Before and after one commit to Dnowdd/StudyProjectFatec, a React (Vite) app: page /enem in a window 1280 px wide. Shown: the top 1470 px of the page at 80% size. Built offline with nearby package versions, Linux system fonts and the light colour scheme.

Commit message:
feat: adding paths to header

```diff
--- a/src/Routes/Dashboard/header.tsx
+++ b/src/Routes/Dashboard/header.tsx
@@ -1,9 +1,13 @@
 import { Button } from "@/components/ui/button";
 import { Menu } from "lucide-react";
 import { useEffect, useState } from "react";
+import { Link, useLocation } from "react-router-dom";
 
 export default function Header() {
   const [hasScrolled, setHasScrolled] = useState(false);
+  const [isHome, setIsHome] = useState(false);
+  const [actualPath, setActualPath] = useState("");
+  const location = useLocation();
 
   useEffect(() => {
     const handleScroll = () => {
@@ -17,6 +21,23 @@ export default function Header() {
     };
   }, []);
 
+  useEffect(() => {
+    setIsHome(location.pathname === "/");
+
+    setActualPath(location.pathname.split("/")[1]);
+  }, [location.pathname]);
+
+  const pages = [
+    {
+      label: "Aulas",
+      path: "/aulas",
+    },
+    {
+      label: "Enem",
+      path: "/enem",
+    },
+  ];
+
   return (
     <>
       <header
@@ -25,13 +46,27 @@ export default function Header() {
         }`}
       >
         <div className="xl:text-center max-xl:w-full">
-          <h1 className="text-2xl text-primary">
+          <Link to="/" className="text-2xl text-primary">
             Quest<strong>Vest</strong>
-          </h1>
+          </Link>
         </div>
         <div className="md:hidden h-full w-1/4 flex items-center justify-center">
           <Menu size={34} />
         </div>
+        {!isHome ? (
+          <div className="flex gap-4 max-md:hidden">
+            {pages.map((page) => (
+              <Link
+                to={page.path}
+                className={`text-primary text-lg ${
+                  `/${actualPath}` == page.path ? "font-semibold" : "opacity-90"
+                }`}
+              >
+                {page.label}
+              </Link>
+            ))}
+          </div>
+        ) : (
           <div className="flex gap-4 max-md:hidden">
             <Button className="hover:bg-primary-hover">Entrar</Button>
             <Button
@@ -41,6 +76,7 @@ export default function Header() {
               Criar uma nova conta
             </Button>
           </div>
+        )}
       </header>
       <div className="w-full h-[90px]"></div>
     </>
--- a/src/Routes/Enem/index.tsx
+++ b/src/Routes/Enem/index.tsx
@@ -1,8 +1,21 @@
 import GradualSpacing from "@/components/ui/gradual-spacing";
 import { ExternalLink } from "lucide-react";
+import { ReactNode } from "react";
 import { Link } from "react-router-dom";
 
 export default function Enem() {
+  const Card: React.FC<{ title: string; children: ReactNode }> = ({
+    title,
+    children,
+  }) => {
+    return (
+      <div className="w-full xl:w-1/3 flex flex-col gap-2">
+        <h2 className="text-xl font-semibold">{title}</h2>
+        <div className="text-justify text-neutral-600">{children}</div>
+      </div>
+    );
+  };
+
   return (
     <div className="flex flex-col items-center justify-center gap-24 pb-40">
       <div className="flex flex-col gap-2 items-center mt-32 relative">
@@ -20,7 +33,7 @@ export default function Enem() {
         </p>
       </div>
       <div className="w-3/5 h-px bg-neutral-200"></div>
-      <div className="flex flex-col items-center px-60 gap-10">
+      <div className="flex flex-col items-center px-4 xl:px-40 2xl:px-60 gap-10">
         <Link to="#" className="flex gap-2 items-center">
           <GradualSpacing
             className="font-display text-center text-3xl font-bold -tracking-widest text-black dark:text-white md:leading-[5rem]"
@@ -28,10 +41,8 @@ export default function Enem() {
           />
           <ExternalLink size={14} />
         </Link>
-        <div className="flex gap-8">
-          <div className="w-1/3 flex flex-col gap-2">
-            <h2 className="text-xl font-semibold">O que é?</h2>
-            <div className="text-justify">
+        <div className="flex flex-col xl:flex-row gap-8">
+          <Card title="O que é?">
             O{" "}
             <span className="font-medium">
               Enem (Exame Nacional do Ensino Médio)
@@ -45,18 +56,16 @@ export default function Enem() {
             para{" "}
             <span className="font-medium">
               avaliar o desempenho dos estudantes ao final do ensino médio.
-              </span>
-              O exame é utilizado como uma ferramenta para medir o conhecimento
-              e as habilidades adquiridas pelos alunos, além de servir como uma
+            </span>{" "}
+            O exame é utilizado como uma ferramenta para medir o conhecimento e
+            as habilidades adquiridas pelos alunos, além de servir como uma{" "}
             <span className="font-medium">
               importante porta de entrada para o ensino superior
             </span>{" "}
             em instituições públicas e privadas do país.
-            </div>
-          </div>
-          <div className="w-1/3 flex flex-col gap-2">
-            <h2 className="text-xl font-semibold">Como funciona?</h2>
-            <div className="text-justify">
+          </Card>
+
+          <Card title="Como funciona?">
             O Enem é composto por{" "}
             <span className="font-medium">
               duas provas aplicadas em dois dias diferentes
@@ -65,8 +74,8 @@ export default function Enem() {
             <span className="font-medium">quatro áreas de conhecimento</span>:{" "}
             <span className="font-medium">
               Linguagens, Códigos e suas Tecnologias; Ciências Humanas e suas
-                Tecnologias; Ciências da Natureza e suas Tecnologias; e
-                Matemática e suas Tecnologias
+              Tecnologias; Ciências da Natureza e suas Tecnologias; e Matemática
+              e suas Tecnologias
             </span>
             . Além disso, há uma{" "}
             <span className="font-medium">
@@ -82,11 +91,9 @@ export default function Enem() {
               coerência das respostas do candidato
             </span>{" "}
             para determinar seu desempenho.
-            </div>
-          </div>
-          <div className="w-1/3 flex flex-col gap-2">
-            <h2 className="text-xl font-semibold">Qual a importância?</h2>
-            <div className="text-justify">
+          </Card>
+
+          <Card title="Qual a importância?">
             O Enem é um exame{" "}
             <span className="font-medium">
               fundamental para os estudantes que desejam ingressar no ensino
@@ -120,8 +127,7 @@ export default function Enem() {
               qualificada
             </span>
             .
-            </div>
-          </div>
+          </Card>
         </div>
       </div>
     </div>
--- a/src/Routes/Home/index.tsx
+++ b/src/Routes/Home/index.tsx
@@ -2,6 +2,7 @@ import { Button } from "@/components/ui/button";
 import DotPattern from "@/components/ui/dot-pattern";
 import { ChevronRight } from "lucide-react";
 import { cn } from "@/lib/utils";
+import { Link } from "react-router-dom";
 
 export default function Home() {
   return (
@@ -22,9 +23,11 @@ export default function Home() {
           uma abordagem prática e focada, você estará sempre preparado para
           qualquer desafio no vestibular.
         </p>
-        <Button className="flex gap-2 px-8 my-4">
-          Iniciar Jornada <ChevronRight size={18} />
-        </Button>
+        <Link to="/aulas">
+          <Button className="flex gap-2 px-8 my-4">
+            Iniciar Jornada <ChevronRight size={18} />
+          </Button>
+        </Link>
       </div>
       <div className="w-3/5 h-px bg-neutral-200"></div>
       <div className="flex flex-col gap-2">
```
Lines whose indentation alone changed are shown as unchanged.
——
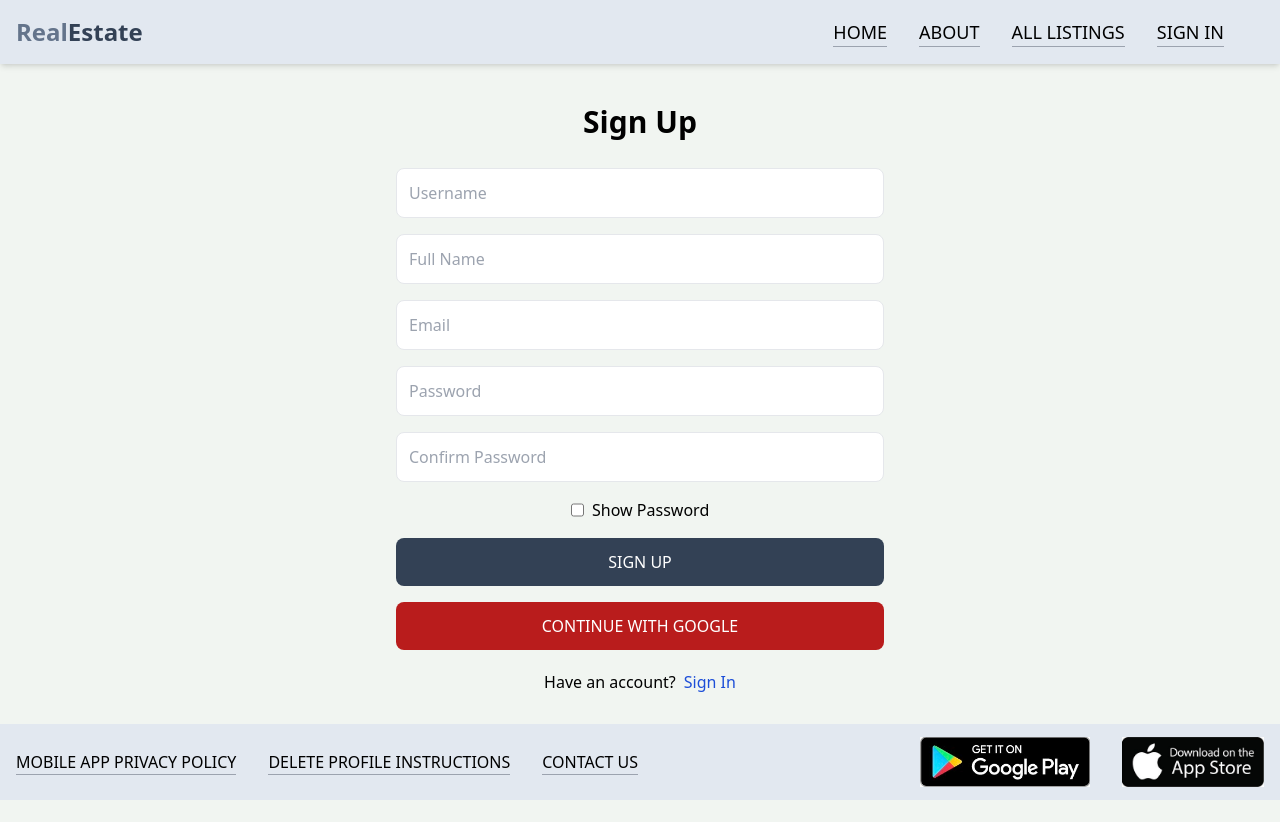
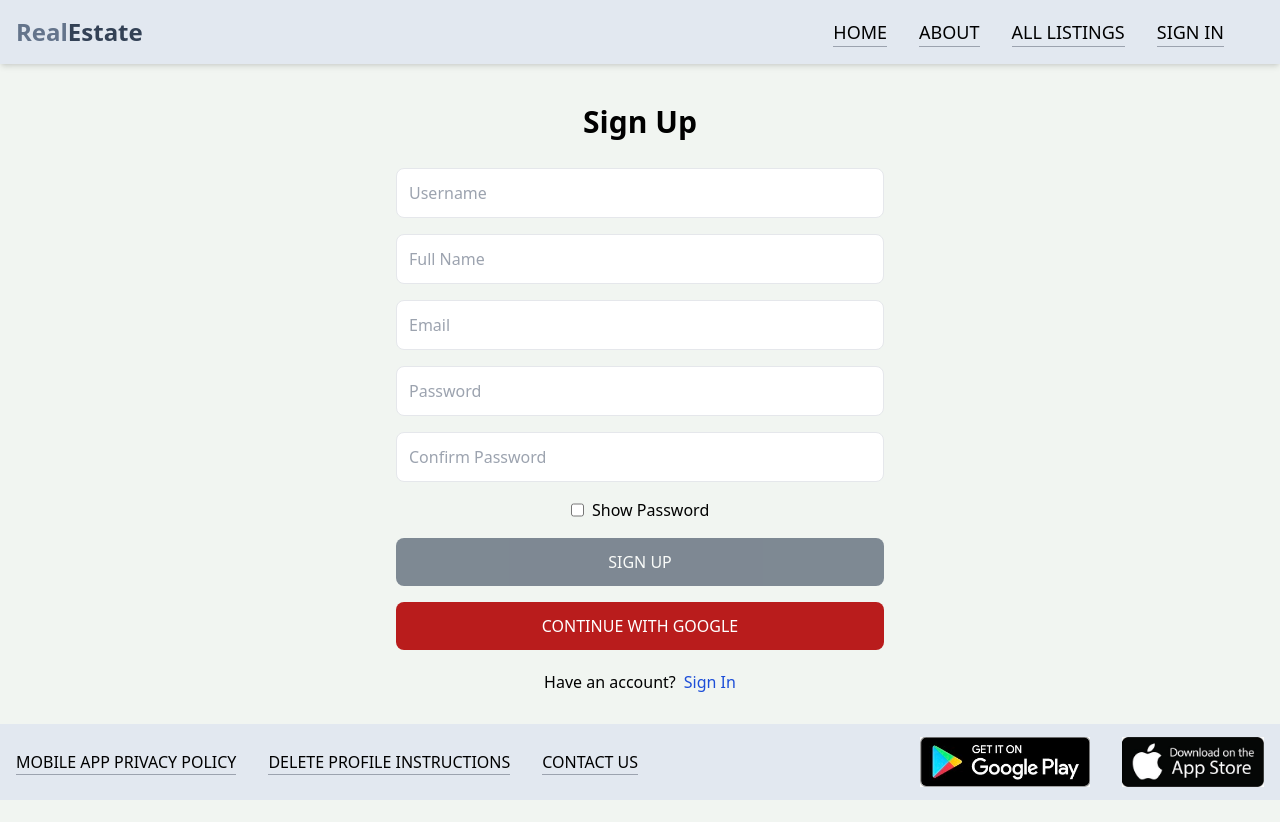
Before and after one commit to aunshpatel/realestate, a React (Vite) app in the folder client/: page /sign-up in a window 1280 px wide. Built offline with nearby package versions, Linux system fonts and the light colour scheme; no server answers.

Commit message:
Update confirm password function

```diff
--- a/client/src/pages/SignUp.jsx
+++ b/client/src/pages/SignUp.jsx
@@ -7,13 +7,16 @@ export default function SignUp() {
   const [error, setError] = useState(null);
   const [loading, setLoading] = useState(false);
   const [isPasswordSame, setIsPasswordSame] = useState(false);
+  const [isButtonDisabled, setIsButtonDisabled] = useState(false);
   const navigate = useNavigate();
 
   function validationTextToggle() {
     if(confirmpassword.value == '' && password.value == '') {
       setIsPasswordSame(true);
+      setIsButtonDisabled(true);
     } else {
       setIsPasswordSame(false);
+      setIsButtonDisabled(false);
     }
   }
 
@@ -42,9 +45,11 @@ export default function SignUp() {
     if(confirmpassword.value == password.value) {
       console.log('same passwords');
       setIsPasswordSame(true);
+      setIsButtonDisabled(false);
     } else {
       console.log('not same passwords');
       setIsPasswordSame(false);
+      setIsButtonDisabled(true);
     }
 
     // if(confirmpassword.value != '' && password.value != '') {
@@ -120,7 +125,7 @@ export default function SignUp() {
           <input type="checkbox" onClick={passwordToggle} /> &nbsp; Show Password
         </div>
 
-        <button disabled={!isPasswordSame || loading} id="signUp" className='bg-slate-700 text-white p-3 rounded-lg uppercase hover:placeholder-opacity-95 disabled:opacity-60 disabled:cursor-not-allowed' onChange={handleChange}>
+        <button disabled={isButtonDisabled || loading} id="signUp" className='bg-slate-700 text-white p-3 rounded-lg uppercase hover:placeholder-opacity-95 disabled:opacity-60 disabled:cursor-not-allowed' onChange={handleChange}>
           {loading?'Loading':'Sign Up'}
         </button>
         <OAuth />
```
——
_Exercise brief:_ Please tally the lines above that contain "pathname" and report nothing but the total.

_Response below:_ 3